Singapore PR hopes to run in next Indonesian election

He aims to be first MP representing 4.5m Indonesians living overseas

HE MAY be only 26, but Singapore permanent resident Yoga Dirga Cahya hopes to run in the next Indonesian election to become the first Member of Parliament representing 4.5 million Indonesians living overseas.

The Indonesian citizen's candidacy was confirmed by the National Mandate Party, a party under the ruling Democratic Party coalition, last month.

He told The Straits Times that his nine years spent living here have influenced his decision to run for the election.

"It was in Singapore that I first volunteered with the Indonesian diaspora and knew their issues," said Mr Yoga, who is awaiting confirmation by the Indonesian Elections Commission in August.

The election is scheduled to take place on April 9 next year. Hailing from Jakarta, Mr Yoga came to Singapore at the age of 18 to study at Nanyang Technological University's School of Biological Sciences, with the aid of a Ministry of Education tuition grant.

He served out his three-year bond at the National Environment Agency (NEA) while volunteering with the Indonesian community here.

Eventually he became chairman of the Indonesian Associations' Forum. His decision to join politics was spurred on by his experience in teaching Indonesian domestic helpers at the Sekolah Indonesia Singapura (Singapore Indonesian School). That was when he first learnt of their plight.

"Coming mostly from small villages, many times they feel unprepared and depressed living in a big city with many unfamiliar appliances. In many cases, the recruitment agencies falsify their names, addresses, and even ages to satisfy the regulations," he claimed.
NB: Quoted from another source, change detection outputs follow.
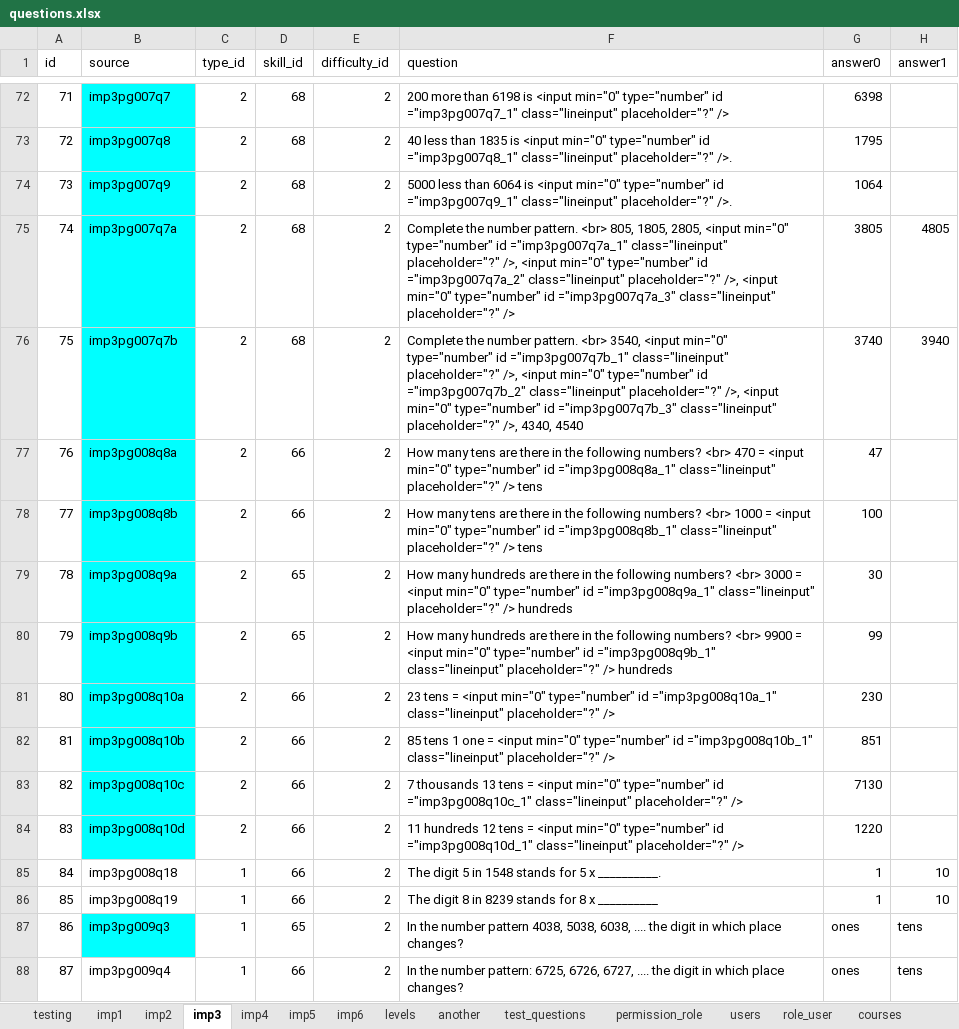
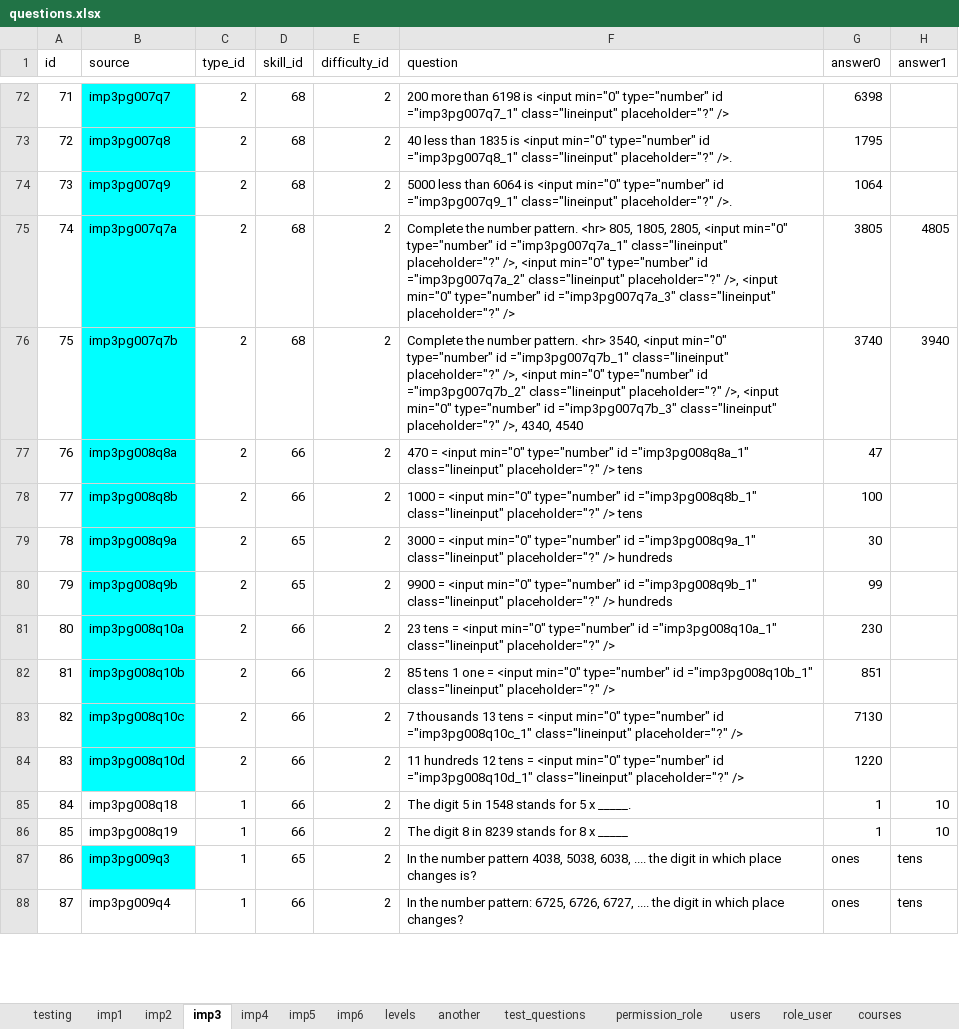
Before and after one commit to 2ppaamm/apiprod, an Excel workbook: public/questions.xlsx, sheet imp3, drawn as a sheet; only a part is shown, gaps mark what is left out; values as stored, in another font and other column widths than the file's, no borders; the diff covers the shown part only; the diff names each change by its address in the sheet, - before the commit and + after, or states it on an @@ line.

```diff
--- a/public/questions.xlsx (sheet imp3)
+++ b/public/questions.xlsx (sheet imp3)
-F75 (question): …number pattern. <br> 805, 1805,…
+F75 (question): …number pattern. <hr> 805, 1805,…
-F76 (question): …number pattern. <br> 3540, <input…
+F76 (question): …number pattern. <hr> 3540, <input…
-F77 (question): How many tens are there in the following numbers? <br> 470 =…
+F77 (question): 470 =…
-F78 (question): How many tens are there in the following numbers? <br> 1000 =…
+F78 (question): 1000 =…
-F79 (question): How many hundreds are there in the following numbers? <br> 3000 =…
+F79 (question): 3000 =…
-F80 (question): How many hundreds are there in the following numbers? <br> 9900 =…
+F80 (question): 9900 =…
-F85 (question): The digit 5 in 1548 stands for 5 x __________.
+F85 (question): The digit 5 in 1548 stands for 5 x _____.
-F86 (question): The digit 8 in 8239 stands for 8 x __________
+F86 (question): The digit 8 in 8239 stands for 8 x _____
-F87 (question): …which place changes?
+F87 (question): …which place changes is?
```
Also changed, not shown: 3 added rows, 3 removed rows and 1199 edited cells elsewhere in this sheet, sheet courses, sheet imp2, 10 other files.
Some may become depressed trying to adapt to big city life, leading to conflict between worker and employer, he added.

Mr Yoga wants to better monitor the performance of Indonesia's BNP2TKI, the Indonesian government agency responsible for training and placing migrant workers overseas.

"I hope to make this one of my priorities so that Singaporeans can have better domestic helpers and Indonesian domestic helpers can adjust better here," he said.

He also aims to deal with the extortion of Indonesian migrant workers by "airport officials, custom, immigration, even travel agencies" on their return journey, and raise funds for the upgrading of Indonesian students overseas.

Mr Yoga came to Singapore in 2004 for a better education.

"Many Singaporeans go overseas and get the best education, and they come home and work and contribute to their society. I wish to do the same for mine," said the NEA public officer who plans to leave his job in July to focus on his campaign. "Being familiar with Singapore's system, I will be able to bridge both countries' interests more efficiently."

He is slated to run for a seat representing the overseas constituency, and South and Central Jakarta. His campaign will run online and in his country's capital where he will focus on issues such as good governance, a clean Parliament and better rule of law.

According to the Indonesian Embassy, there are about 200,000 Indonesians here, 120,000 of whom are domestic helpers. Around 18,000 Indonesians here voted in the last election in 2009, Mr Yoga said.

He admires the "clean and efficient" political system here which has helped the Republic to achieve a high level of development.

Things are different in Indonesia. "There is this entrenched perception among Indonesians that politics is dirty," Mr Yoga said. "But if nobody wants to step up and kick-start change, then naturally no change will occur."

kashc@sph.com.sg